Every time there is any suggestion of scandal relating to fundraising by political parties, commentators suggest that the answer is for the parties to be funded by the taxpayer. There are at least four good arguments against this:
  1. Politicians are a bunch of well-paid, self-serving egomaniacs. If they think their party is short of money they should stump up the cash themselves.
  2. Spending large sums of money on election campaigns does nothing to inform the public better. It is simply a form of advertising. The party with the best advertising campaign wins and the quality of the advertising campaign has little to do with how expensive it was or how good the party’s policies are.
  3. Where do you draw the line? The British National Party has, probably, the fifth largest share of the vote but it would surely be extremely obnoxious for the taxpayer to be obliged to fund its extremist campaigns.
  4. There is always a glimmer of hope that someone will create a new, more intelligent and more honest party. If this party, with no previous share of the vote, did not receive state funding, it would be at even more of a disadvantage than a new party would have been in the past.

Incidentally, another daft idea favoured by some is compelling people to vote. In some countries (including, I believe, Australia), any eligible voter who fails to vote is fined. If someone chooses not to vote it is because (i) they are unable to (through ill health, pressure of business or what-have-you), (ii) they don’t care, or (iii) they think there is nothing to choose between the candidates. Fining people for their inability to vote is clearly wrong. If voters don’t care or cannot choose between the candidates, forcing them to vote will force them to vote for someone they don’t want to vote for. It is entirely possible that they will choose someone because, say, he or she is the first name on the list. Such a vote will distort the electoral process and is therefore anti-democratic. The only reason for such legislation is to save politicians the embarrassment of a low turn-out.
Bookmark and Share
Comments

Back to LSD

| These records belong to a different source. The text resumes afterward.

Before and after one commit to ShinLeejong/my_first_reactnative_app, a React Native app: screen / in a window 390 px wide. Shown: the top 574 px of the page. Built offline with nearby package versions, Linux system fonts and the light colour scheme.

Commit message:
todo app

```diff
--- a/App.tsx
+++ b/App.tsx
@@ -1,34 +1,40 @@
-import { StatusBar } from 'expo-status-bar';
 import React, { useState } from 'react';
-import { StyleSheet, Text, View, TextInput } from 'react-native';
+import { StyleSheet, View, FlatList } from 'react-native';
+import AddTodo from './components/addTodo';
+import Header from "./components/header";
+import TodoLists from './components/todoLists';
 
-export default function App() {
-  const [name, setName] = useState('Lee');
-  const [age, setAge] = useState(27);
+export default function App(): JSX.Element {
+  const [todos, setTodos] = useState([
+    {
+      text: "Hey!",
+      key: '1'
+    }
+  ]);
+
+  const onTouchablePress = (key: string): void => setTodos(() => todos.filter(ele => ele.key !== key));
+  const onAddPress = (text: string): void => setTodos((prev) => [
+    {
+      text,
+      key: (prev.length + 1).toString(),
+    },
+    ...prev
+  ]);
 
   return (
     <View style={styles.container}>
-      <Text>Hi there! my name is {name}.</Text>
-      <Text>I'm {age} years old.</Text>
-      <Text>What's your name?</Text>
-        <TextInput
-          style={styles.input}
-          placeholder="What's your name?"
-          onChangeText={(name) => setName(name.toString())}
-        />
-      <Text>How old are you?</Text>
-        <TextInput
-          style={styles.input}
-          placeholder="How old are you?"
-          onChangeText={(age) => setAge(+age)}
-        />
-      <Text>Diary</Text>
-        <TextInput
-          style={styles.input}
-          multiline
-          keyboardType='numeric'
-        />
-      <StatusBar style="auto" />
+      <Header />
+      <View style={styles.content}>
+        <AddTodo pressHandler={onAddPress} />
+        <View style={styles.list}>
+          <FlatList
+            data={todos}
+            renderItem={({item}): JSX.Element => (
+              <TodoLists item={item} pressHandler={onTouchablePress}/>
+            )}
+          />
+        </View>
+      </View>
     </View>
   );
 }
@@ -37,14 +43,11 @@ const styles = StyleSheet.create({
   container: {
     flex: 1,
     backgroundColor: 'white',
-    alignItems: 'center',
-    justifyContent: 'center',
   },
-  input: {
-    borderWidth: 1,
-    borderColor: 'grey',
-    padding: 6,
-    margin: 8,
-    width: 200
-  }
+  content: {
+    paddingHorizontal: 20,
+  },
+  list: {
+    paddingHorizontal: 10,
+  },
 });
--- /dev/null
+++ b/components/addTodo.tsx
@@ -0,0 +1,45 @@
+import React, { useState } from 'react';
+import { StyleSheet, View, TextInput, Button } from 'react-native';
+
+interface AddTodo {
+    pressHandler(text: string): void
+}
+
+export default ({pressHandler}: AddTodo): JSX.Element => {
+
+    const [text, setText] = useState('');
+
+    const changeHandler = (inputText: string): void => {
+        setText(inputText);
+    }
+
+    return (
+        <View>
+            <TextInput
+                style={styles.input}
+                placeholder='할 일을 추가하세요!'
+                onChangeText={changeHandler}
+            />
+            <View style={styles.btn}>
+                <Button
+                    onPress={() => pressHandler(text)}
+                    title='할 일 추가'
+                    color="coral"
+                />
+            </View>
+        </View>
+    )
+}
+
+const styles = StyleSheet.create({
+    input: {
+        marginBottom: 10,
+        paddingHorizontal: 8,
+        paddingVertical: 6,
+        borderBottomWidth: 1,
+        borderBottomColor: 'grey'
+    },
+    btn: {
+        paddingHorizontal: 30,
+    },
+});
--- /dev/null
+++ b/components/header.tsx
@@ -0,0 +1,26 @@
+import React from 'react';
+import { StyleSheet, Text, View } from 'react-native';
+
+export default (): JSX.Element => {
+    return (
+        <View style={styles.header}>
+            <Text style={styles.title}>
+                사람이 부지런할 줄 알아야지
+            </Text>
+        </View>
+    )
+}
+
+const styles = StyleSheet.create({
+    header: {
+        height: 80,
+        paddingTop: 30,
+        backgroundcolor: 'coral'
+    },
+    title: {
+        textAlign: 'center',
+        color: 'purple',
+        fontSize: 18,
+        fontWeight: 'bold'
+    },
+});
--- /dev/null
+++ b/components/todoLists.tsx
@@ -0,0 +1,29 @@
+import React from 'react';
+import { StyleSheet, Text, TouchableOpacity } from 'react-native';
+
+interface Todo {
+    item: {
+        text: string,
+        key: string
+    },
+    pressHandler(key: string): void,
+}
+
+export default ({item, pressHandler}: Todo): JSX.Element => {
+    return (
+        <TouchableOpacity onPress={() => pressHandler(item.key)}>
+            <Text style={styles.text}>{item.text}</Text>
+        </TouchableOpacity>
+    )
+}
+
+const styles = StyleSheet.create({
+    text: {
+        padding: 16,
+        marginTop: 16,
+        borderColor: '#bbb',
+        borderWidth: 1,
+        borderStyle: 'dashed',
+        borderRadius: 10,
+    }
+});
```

The Euro has, to a large extent, been a failed experiment. Perhaps it is now time to reconsider our own currency blunder. Talking of the old pennies made me regret the passing of LSD - pounds (£ or L), shillings (s) and pence (d) – in 1971. Sadly, the most wonderful thing about the old coinage has gone for ever. I can remember the great feeling of history encompassed by every handful of coins. Not only were many of the pennies, halfpennies, farthings and florins (2 shilling coins) Victorian (I can’t remember seeing a Victorian half-crown in circulation), many of them were old enough to bear the portrait of Victoria as a young woman. Such pennies were called ‘bun pennies’ because she wore her hair in a bun.

Decimalisation was introduced for the convenience of modern computerised systems. The irony is that, if the politicians had foreseen the rapid increase cheap computing power, they would have seen no need for the move. Modern tills, computers, etc. would convert LSD to dollars, Yen, or what have you in the blink of an eye. The retention of the old currency would have helped to retain at least a pretence of mental arithmetic amongst the population. Now that is gone – students are even allowed to take calculators into exams these days.

The main objection to a return to LSD is that the original conversion stimulated a lot of inflation as shopkeepers rounded prices up. This would still be a danger moving in the other direction, but a lesser one, since one would be converting each p into 2.4 d, allowing the less greedy merchants to round down as easily as round up.

Bookmark and Share
Comments